Description

Relation of structure and function at various levels of neuronal integration. Topics include: functional neuroanatomy and neurophysiology, sensory and motor systems, centrally programmed behavior, sensory systems, sleep and dreaming, motivation and reward, emotional displays of various types, "higher functions" and the neocortex, and neural processes in learning and memory. In order to improve writing skills in describing experiments and reviewing journal publications in neuroscience, students are required to complete four homework assignments and one literature review with revision. Technical RequirementsMedia player software, such as Quicktime Player, RealOne Player, or Windows Media Player, is required to run the .mp3 files found on this cou Relation of structure and function at various levels of neuronal integration.

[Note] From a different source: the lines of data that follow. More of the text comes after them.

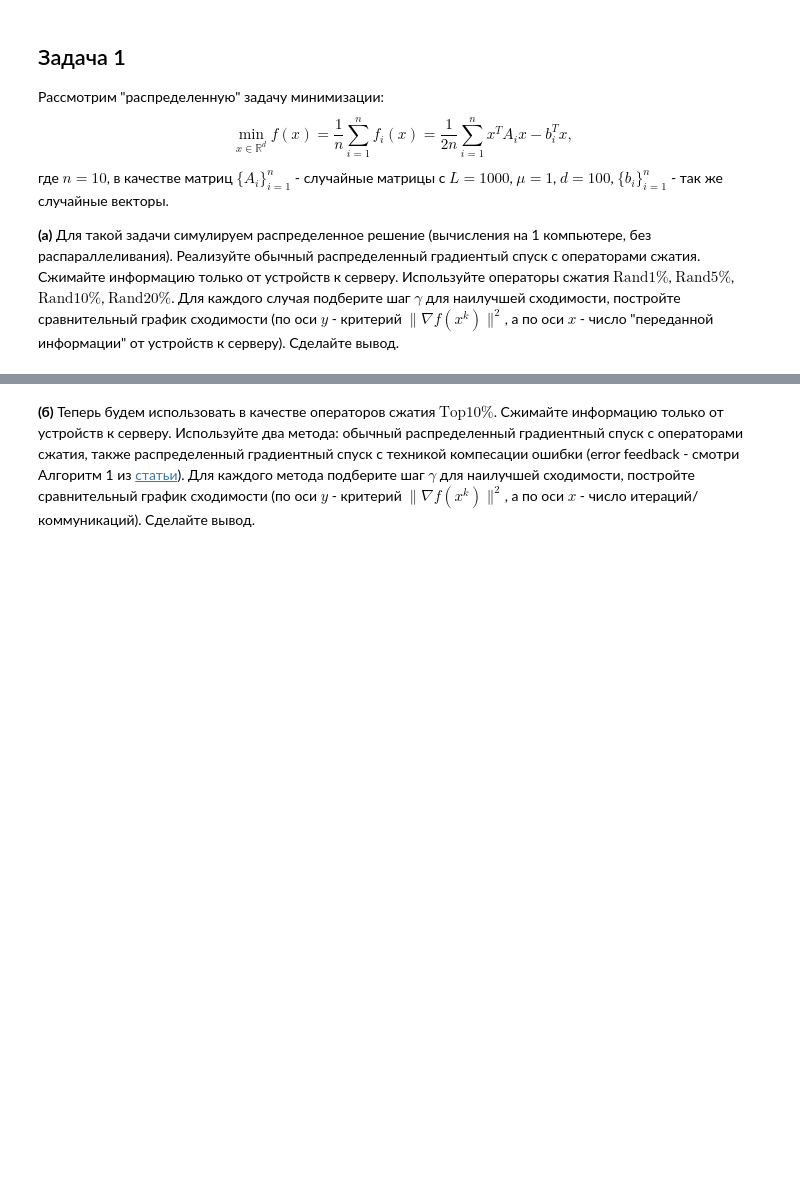
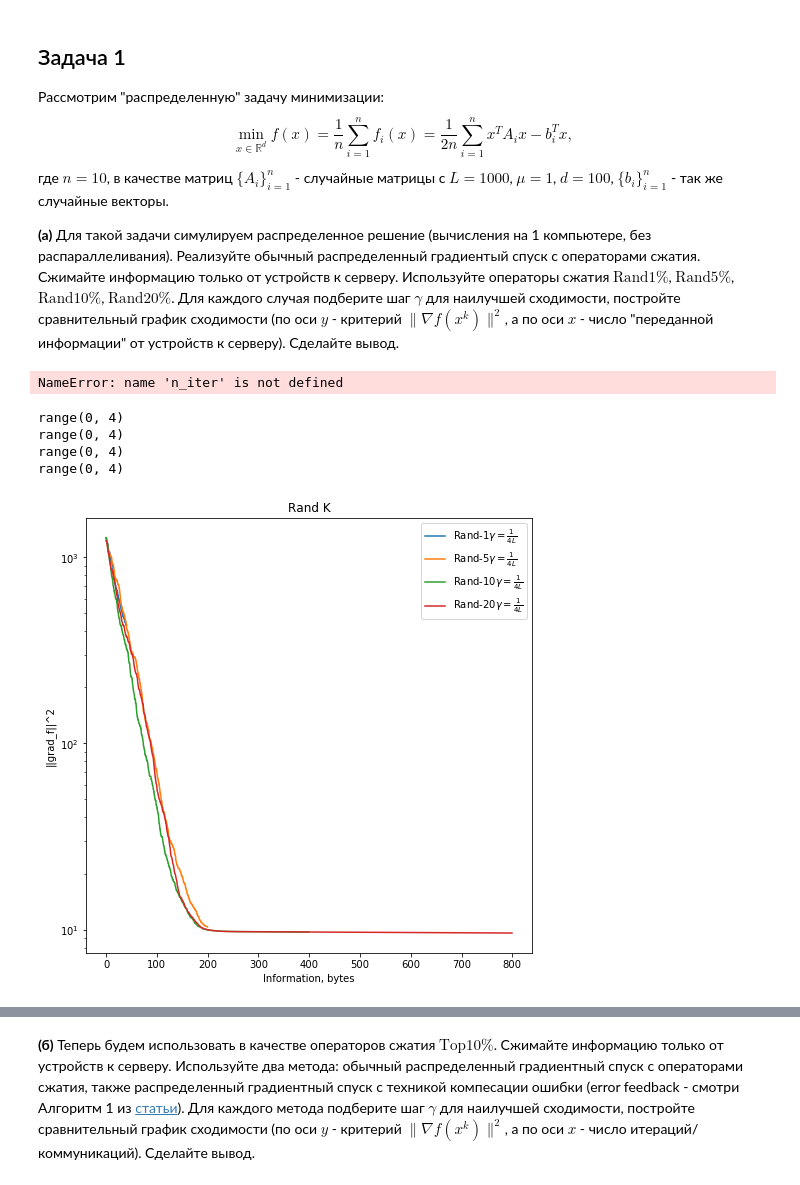
Before and after one commit to k2a07/MIPT-homeworks, a Jupyter notebook: Acharya_Kirill_Optimization_HW_7.ipynb, the cells around one changed output, grey strips where cells are left out. Saved outputs shown, nothing was run; the diff lists cells and outputs as text; code cells hidden in the pictures; blank space fills up the shorter version.

```diff
--- a/Acharya_Kirill_Optimization_HW_7.ipynb
+++ b/Acharya_Kirill_Optimization_HW_7.ipynb
@@ -25,0 +52,35 @@ __(а)__ Для такой задачи симулируем распредел
+# %%
+#applying our algorithms
+x, y, labels = [], [], []
+FLOAT_BYTES = 4
+
+compression_coeffs = [0.01, 0.05, 0.1, 0.2]
+#n_iter_list = [int(1000 / (100*n)) for n in compression_coeffs]
+rand_k_params_list = [int(args['d'] * v) for v in compression_coeffs]
+
+def rand_k_gd_gamma_th(k, f, grad_f, x_k, x_true, args):
+        return 1/(4 * args['L'])
+
+for i in range(len(compression_coeffs)):
+    information = [compression_coeffs[i] * FLOAT_BYTES * _ for _ in range(n_iter)]
+    x.append(information)
+
+    rand_k_gd_th = opt.GradientOptimizer(d_f_quad, d_f_quad_grad, x_0, criterium = '||grad_f(x_k)||',
+                                        args = args, n_iter = n_iter, gamma_k = rand_k_gd_gamma_th, n_workers = args['n_workers'],
+                                        rand_k_activate = True, rand_k_param =  rand_k_params_list[i])
+
+    points_arr, differences_arr, times_arr = rand_k_gd_th.descent()
+
+    y.append(differences_arr)
+    #labels.append(r"Rand-, $\gamma = \frac{%i}{4L}$" % 1)
+    labels.append(r"Rand-$%i   \gamma = \frac{1}{4L}$" % rand_k_params_list[i])
+# %% [output]
+NameError: name 'n_iter' is not defined
+# %%
+opt.plot_graphs(x, y, x_label = "Information, bytes", lines_labels = labels, title = "Rand K", logscale = True, criteria_type = "||grad_f||^2")
+# %% [output]
+range(0, 4)
+range(0, 4)
+range(0, 4)
+range(0, 4)
+[figure, added]
```
Also changed, not shown: parts of 5 cells of this notebook.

Topics include: functional neuroanatomy and neurophysiology, sensory and motor systems, centrally programmed behavior, sensory systems, sleep and dreaming, motivation and reward, emotional displays of various types, "higher functions" and the neocortex, and neural processes in learning and memory. In order to improve writing skills in describing experiments and reviewing journal publications in neuroscience, students are required to complete four homework assignments and one literature review with revision. Technical RequirementsMedia player software, such as Quicktime Player, RealOne Player, or Windows Media Player, is required to run the .mp3 files found on this cou

Subjects

functional neuroanatomy | functional neurophysiology | motor systems | centrally programmed behavior | sensory systems | sleep | dreaming | motivation | reward | emotional displays | higher functions" | neocortex | neural processes in learning and memory | functional neuroanatomy | functional neurophysiology | motor systems | centrally programmed behavior | sensory systems | sleep | dreaming | motivation | reward | emotional displays | higher functions" | neocortex | neural processes in learning and memory | functional neuroanatomy | functional neuroanatomy | functional neurophysiology | functional neurophysiology | motor systems | motor systems | centrally programmed behavior | centrally programmed behavior | sensory systems | sensory systems | sleep | sleep | dreaming | dreaming | motivation | motivation | reward | reward | emotional displays | emotional displays | higher functions | higher functions | neocortex | neocortex | neural processes in learning and memory | neural processes in learning and memory | Neurobehavior | Neurobehavior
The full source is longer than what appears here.